**TASK OBJECTIVE:** Look through the entries below and return all lines including the word "Online".

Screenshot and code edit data
=-=-=
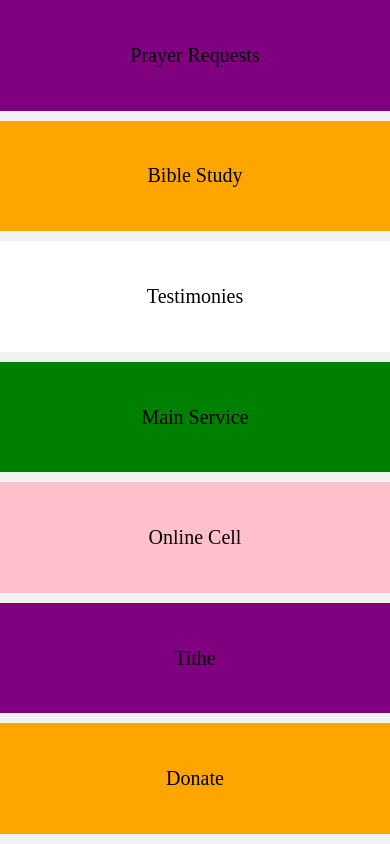
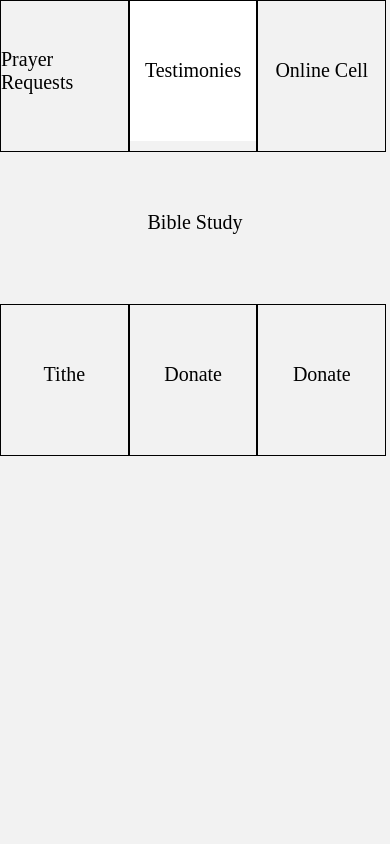
Before and after one commit to CharlesKasasira/learning-react-native, a React Native app: screen /Dashboard in a window 390 px wide. Built offline with nearby package versions, Linux system fonts and the light colour scheme.

Commit message:
Overlay Component

```diff
--- /dev/null
+++ b/components/shared/Overlay.js
@@ -0,0 +1,22 @@
+import { View, Text, TouchableOpacity } from 'react-native'
+import React from 'react'
+import Icon from 'react-native-vector-icons/Feather'
+import { OVERLAY_STYLES } from '../../styles/style'
+
+const Overlay = ({title, close, body}) => {
+  return (
+    <View style={OVERLAY_STYLES.container}>
+        <View style={OVERLAY_STYLES.contentWrapper}>
+            <View style={OVERLAY_STYLES.overlayHeader}>
+                <TouchableOpacity onPress={() => close()}>
+                    <Icon name='x' size={25} color='#000' />
+                </TouchableOpacity>
+                <Text>{title}</Text>
+            </View>
+            {body}
+        </View>
+    </View>
+  )
+}
+
+export default Overlay
--- a/screens/DashboardScreen.js
+++ b/screens/DashboardScreen.js
@@ -10,10 +10,22 @@ const DashboardScreen = ({navigation}) => {
 
   return (
     <View style={GLOBAL_STYLES.dashboard}>
-      <StatusBar barStyle='dark-content'/>
-      {/* Prayer Requests */}
+
+    {/* first column */}
+      <View
+        style={{
+          flex: 0.3,
+          flexDirection: 'row'
+        }}
+      >
+        <View
+          style={{
+            flex: 0.33,
+            borderWidth: 1
+          }}
+        >
           <TouchableOpacity
-          style={[GLOBAL_STYLES.dashboardItem, GLOBAL_STYLES.dashboardItemPurple]}
+            style={[GLOBAL_STYLES.dashboardItem]}
             onPress={() => {
               navigation.navigate('Prayer')
               }}>
@@ -22,18 +34,14 @@ const DashboardScreen = ({navigation}) => {
               GLOBAL_STYLES.dashboardFont
             ]}>Prayer Requests</Text>
           </TouchableOpacity>
+        </View>
 
-      {/* Bible Study */}
-      <TouchableOpacity
-          style={[GLOBAL_STYLES.dashboardItem, GLOBAL_STYLES.dashboardItemOrange]}
-          onPress={() => navigation.navigate('Bible Study')}>
-        <Text style={[
-            GLOBAL_STYLES.dashboardItemText,
-            GLOBAL_STYLES.dashboardFont
-          ]}>Bible Study</Text>
-      </TouchableOpacity>
-
-      {/* Testimonies */}
+        <View
+          style={{
+            flex: 0.33,
+            borderWidth: 1
+          }}
+        >
             <TouchableOpacity
                 style={[GLOBAL_STYLES.dashboardItem, GLOBAL_STYLES.dashboardItemWhite]}
                 onPress={() => navigation.navigate('Testimonies')}>
@@ -42,40 +50,70 @@ const DashboardScreen = ({navigation}) => {
                   GLOBAL_STYLES.dashboardFont
                 ]}>Testimonies</Text>
             </TouchableOpacity>
-
-      {/* Main Services */}
+        </View>
+        <View
+          style={{
+            flex: 0.33,
+            borderWidth: 1
+          }}
+        >
           <TouchableOpacity
-          style={[GLOBAL_STYLES.dashboardItem, GLOBAL_STYLES.dashboardItemGreen]}
-          onPress={() => navigation.navigate('Service')}>
-        <Text style={[
-            GLOBAL_STYLES.dashboardItemText,
-            GLOBAL_STYLES.dashboardFont
-          ]}>Main Service</Text>
-      </TouchableOpacity>
-
-      {/* Online Cell */}
-      <TouchableOpacity
-          style={[GLOBAL_STYLES.dashboardItem, GLOBAL_STYLES.dashboardItemPink]}
+              style={[GLOBAL_STYLES.dashboardItem]}
               onPress={() => navigation.navigate('Online Cell')}>
             <Text style={[
                 GLOBAL_STYLES.dashboardItemText,
                 GLOBAL_STYLES.dashboardFont
               ]}>Online Cell</Text>
           </TouchableOpacity>
+        </View>
+      </View>
 
-      {/* Tithe */}
+      {/* second column */}
+      <View
+        style={{
+          flex: 0.3,
+        }}
+      >
           <TouchableOpacity
-          style={[GLOBAL_STYLES.dashboardItem, GLOBAL_STYLES.dashboardItemPurple]}
+            style={[GLOBAL_STYLES.dashboardItem]}
+            onPress={() => navigation.navigate('Bible Study')}>
+          <Text style={[
+              GLOBAL_STYLES.dashboardItemText,
+              GLOBAL_STYLES.dashboardFont
+            ]}>Bible Study</Text>
+          </TouchableOpacity>
+      </View>
+
+      {/* third column */}
+      <View
+        style={{
+          flex: 0.3,
+          flexDirection: 'row'
+        }}
+      >
+        <View
+          style={{
+            flex: 0.33,
+            borderWidth: 1
+          }}
+        >
+            <TouchableOpacity
+            style={[GLOBAL_STYLES.dashboardItem]}
             onPress={() => navigation.navigate('Tithe')}>
           <Text style={[
               GLOBAL_STYLES.dashboardItemText,
               GLOBAL_STYLES.dashboardFont
             ]}>Tithe</Text>
         </TouchableOpacity>
-
-      {/* Donate */}
+        </View>
+        <View
+          style={{
+            flex: 0.33,
+            borderWidth: 1
+          }}
+        >
             <TouchableOpacity
-          style={[GLOBAL_STYLES.dashboardItem, GLOBAL_STYLES.dashboardItemOrange]}
+                style={[GLOBAL_STYLES.dashboardItem]}
                 onPress={() => navigation.navigate('Donate')}>
               <Text style={[
                   GLOBAL_STYLES.dashboardItemText,
@@ -83,6 +121,23 @@ const DashboardScreen = ({navigation}) => {
                 ]}>Donate</Text>
             </TouchableOpacity>
         </View>
+        <View
+          style={{
+            flex: 0.33,
+            borderWidth: 1
+          }}
+        >
+            <TouchableOpacity
+              style={[GLOBAL_STYLES.dashboardItem]}
+              onPress={() => navigation.navigate('Donate')}>
+            <Text style={[
+                GLOBAL_STYLES.dashboardItemText,
+                GLOBAL_STYLES.dashboardFont
+              ]}>Donate</Text>
+          </TouchableOpacity>
+        </View>
+      </View>
+    </View>
   )
 }
 
--- a/screens/TitheScreen.js
+++ b/screens/TitheScreen.js
@@ -1,10 +1,36 @@
-import { View, Text } from 'react-native'
+import { View, Text, Button, TextInput } from 'react-native'
 import React from 'react'
+import Overlay from '../components/shared/Overlay'
 
-const TitheScreen = () => {
+const TitheScreen = ({navigation}) => {
+  const [ form, setForm ] = React.useState(false)
+
+  React.useEffect(() => {
+    navigation.setOptions({
+      headerTitle: () => <Text>Title</Text>,
+      headerRight: () => <Button onPress={() => setForm(true)} title='Deposit'/>
+    })
+  }, [])
   return (
-    <View>
+    <View style={{flex: 1}}>
       <Text>TitheScreen</Text>
+
+      {form && <Overlay
+        title='Online Tithe Deposit'
+        close={() => setForm(false)}
+        body={(
+          <View>
+            <TextInput placeholder='Enter you Name' />
+            <TextInput placeholder='Phone Number ' />
+            <TextInput placeholder='Year Joined ' />
+            <Button
+              title='Deposit'
+            />
+          </View>
+        )}
+      />}
+
+      <Text>hey</Text>
     </View>
   )
 }
--- a/styles/style.js
+++ b/styles/style.js
@@ -13,8 +13,8 @@ const GLOBAL_STYLES = StyleSheet.create({
         opacity: 0.8
     },
     dashboard:{
-        'flex':1,
-        'justifyContent':'space-between',
+        'flex':0.6,
+        // 'justifyContent':'space-between',
         // 'alignItems':'space-between',
     },
     dashboardItem:{
@@ -130,4 +130,26 @@ const GLOBAL_STYLES = StyleSheet.create({
 })
 
 
-export { GLOBAL_STYLES }
+const OVERLAY_STYLES = StyleSheet.create({
+    container: {
+        flex: 1,
+        backgroundColor: 'rgba(0, 0, 0, 0.3)',
+        justifyContent: 'center',
+        alignItems: 'center',
+        height: '100%',
+        width: '100%',
+        position: "absolute"
+    },
+    contentWrapper: {
+        backgroundColor: '#fff',
+        padding: 20,
+        borderRadius: 10,
+        elevation: 3
+    },
+    overlayHeader: {
+        flexDirection: 'row'
+    }
+})
+
+
+export { GLOBAL_STYLES, OVERLAY_STYLES }
```
Also changed, not shown: 1 other file (tests, documents, lock files or other folders). Lines whose indentation alone changed are shown as unchanged.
=-=-=
**RESULT OF THIS TASK:**
-      {/* Online Cell */}
               onPress={() => navigation.navigate('Online Cell')}>
               ]}>Online Cell</Text>
+        title='Online Tithe Deposit'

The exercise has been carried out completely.